Prague, 14 February 2005 -- Defense Minister Ivanov said Russia will soon put into service new nuclear missile systems unlike those held by any other country in the world.

The announcement was made at the Munich Security Conference: "We already see, we have every reason to believe, it will be a unique [nuclear weapons] system, not possessed by any country in the world."

Ivanov refused to say in what respect the new weaponry would be unique. The minister only said the new system would not be aimed against any individual country but would guarantee Russia's security against "absolutely any threat that exists or could arise in the future."

In November, Russian President Vladimir Putin spoke about a new generation of nuclear weaponry, but military analysts can only guess at what kind of weapons the Russian leaders have in mind.
"My immediate response is, ‘Who is paying for them?’" -- Doug Richardson, an editor of "Jane's Missiles and Rockets" magazine

Doug Richardson, an editor of "Jane's Missiles and Rockets" magazine, told RFE/RL that it is unclear what Ivanov exactly means.

"There are several possibilities. One is maybe he's referring to the new ‘Bulava’ submarine-launched ballistic missile, but right now that's only at [the] very beginning of its development program," Richardson said. "And he also might be referring to the fact that Russians have flight tested a powered reentry vehicle for a ballistic missile.”

When a ballistic missile reenters the atmosphere the warhead is no longer subject to guidance. At that point it's just like an artillery round. But a powered reentry vehicle with an air-breathing engine could take over and adjust the warhead's trajectory to help it avoid air-defense systems, making it maneuverable.

Russian independent defense analyst Pavel Felgenhauer told RFE/RL in November that the new Russian missiles would have maneuverable warheads. He said Russian officials are probably talking about the research leftovers of the Soviet effort in 1980s to build what was known at that time as an "asymmetric response" to U.S. President Ronald Reagan's Strategic Defense Initiative, also known as “Star Wars.”

"There are different...ways of making strategic intercontinental nuclear warheads less susceptible to antiballistic missile defenses," Felgenhauer said. He added that it might be true that Russia was so far the only country to develop such technology. However, he said the United States has not felt the need to develop maneuverable warheads as no other country was building a modern missile-defense system.

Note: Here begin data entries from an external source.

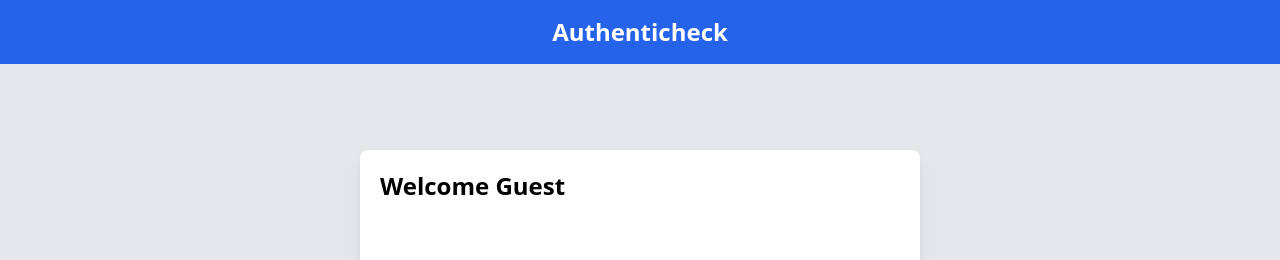
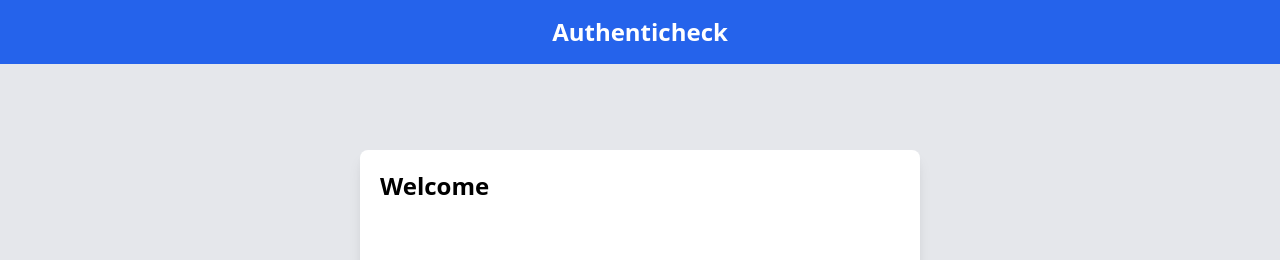
Before and after one commit to LordHarsh/authenticheck-video-upload, a plain HTML site: page index.html in a window 1280 px wide. Shown: the top 260 px of the page. Drawn offline with nearby package versions, Linux system fonts and the light colour scheme.

Commit message:
fix: remove repeated name display

```diff
--- a/index.html
+++ b/index.html
@@ -43,7 +43,7 @@
     <script>
         const urlParams = new URLSearchParams(window.location.search);
         const name = urlParams.get('name') || 'Guest';
-        document.getElementById('welcomeMessage').textContent = `Welcome ${name}`;
+        <!-- document.getElementById('welcomeMessage').textContent = `Welcome ${name}`; -->
 
         const videoPreview = document.getElementById("videoPreview");
         const startRecordingButton = document.getElementById("startRecording");
```
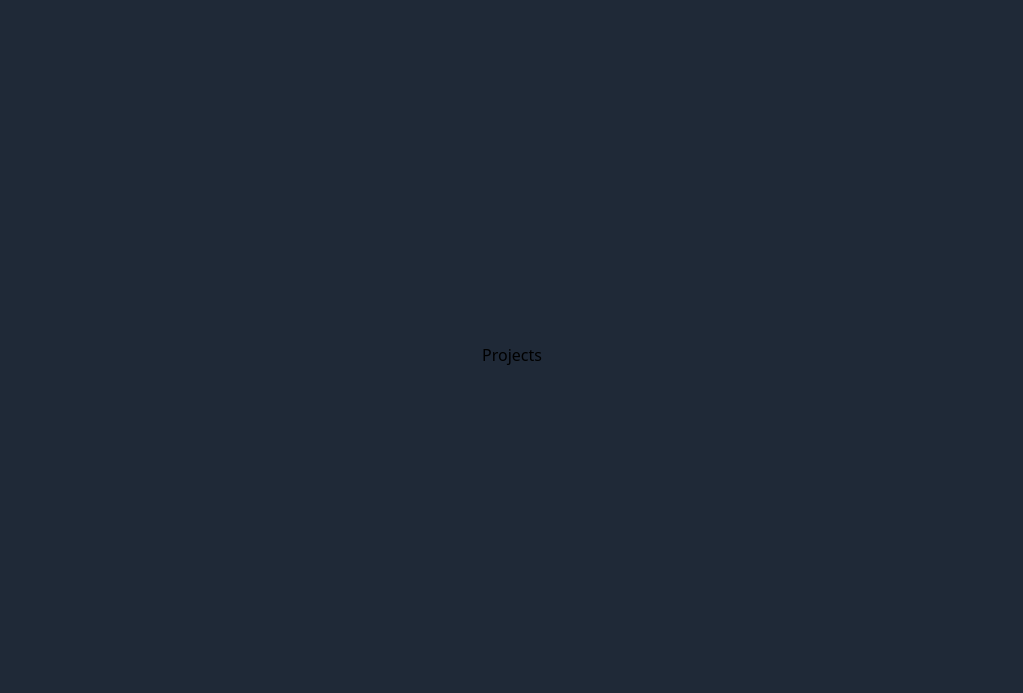
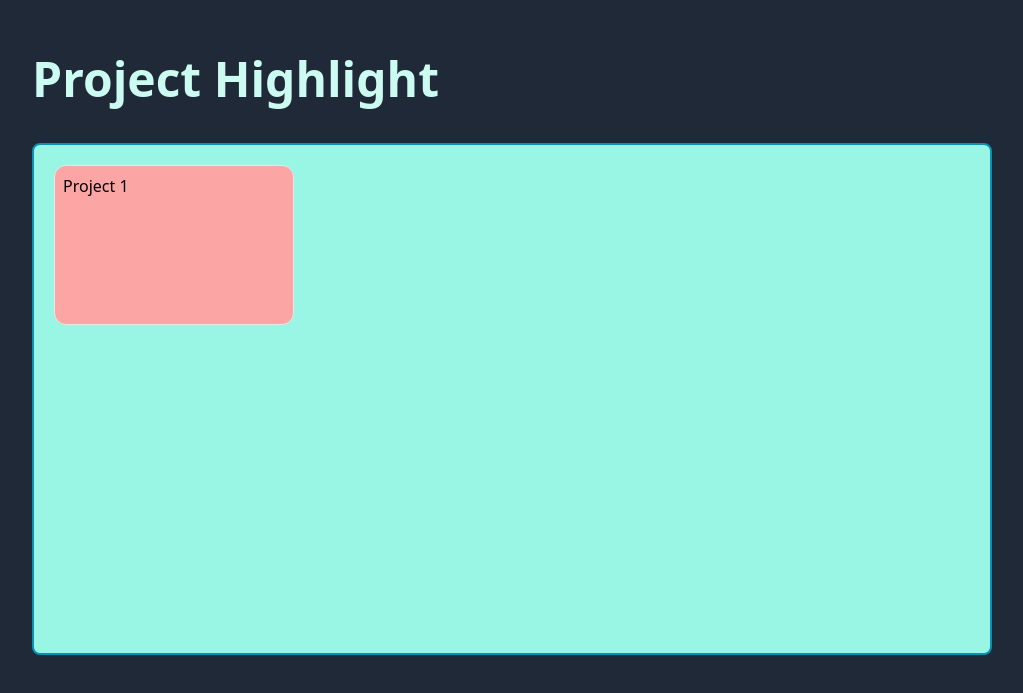
Before and after one commit to bantora/Portfolio, a React (Vite) app: page / in a window 1280 px wide. Shown: the part 2445-3138 px from the top of the page, without its empty margins (128-1151 px from the left). Built offline with nearby package versions, Linux system fonts and the light colour scheme.

Commit message:
feat: projects section initial

```diff
--- a/src/pages/projects/Projects.tsx
+++ b/src/pages/projects/Projects.tsx
@@ -4,7 +4,12 @@ import Section from '../../components/section/Section';
 const Projects = (): ReactElement => {
 	return (
 		<Section id='projects'>
-			<div className=''>Projects</div>
+			<div className='flex flex-col space-y-10 h-3/4 w-3/4'>
+				<div className='flex justify-start text-teal-100 text-5xl font-extrabold'>Project Highlight</div>
+				<div className='h-full w-full bg-teal-200 rounded-lg border-solid border-2 border-cyan-600 flex flex-wrap p-5'>
+					<div className='border bg-red-300 rounded-xl p-2 h-40 w-60'>Project 1</div>
+				</div>
+			</div>
 		</Section>
 	)
 }
```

Although what Ivanov said could put Russia nearer to a military-superpower status, Richardson said he doubts contemporary Russia's capabilities to build advanced nuclear weaponry:

"My immediate response is, ‘Who is paying for them?’" Richardson said. "Because the Russian defense budget, which is just being released -- I'm going by memory here -- I think it allows them to buy, in the course of the next year, six ballistic missiles. Back in the days of the Cold War they used to buy 50 a year of each model of ballistic missiles. Now, they can only afford a handful of one model."

Richardson said that Russia has no money for such a large ballistic-missile-deployment program or for the necessary scientific research.

However, Russia prides itself on being the sole inheritor of the vast nuclear arsenal that gave the Soviet Union its superpower status and basic military parity with the United States.

Richardson said he also doubts that Russia is utilizing scientific and technological research leftover from the Soviet era.

"If it's so, it’s something we obviously don't know about," Richardson said. "Most of the programs from the Soviet era simply died due to a lack of funding."

Richardson said Russia is behind the United States in many fields, also in producing new supersonic jet fighters and other more conventional military equipment.

Washington does not appear overly concerned by Russia’s most recent claims. Several months ago, State Department spokesman Adam Ereli said that the United States "does not perceive Russia's nuclear modernization activities as threatening" and added that what Russia is doing is consistent with treaties between the United States and Russia.

Analysts have also pointed out that Russia does not need more or better ballistic missiles as the United States is no longer an enemy of Moscow’s and such missiles will not solve the problems of fighting terrorism or separatism.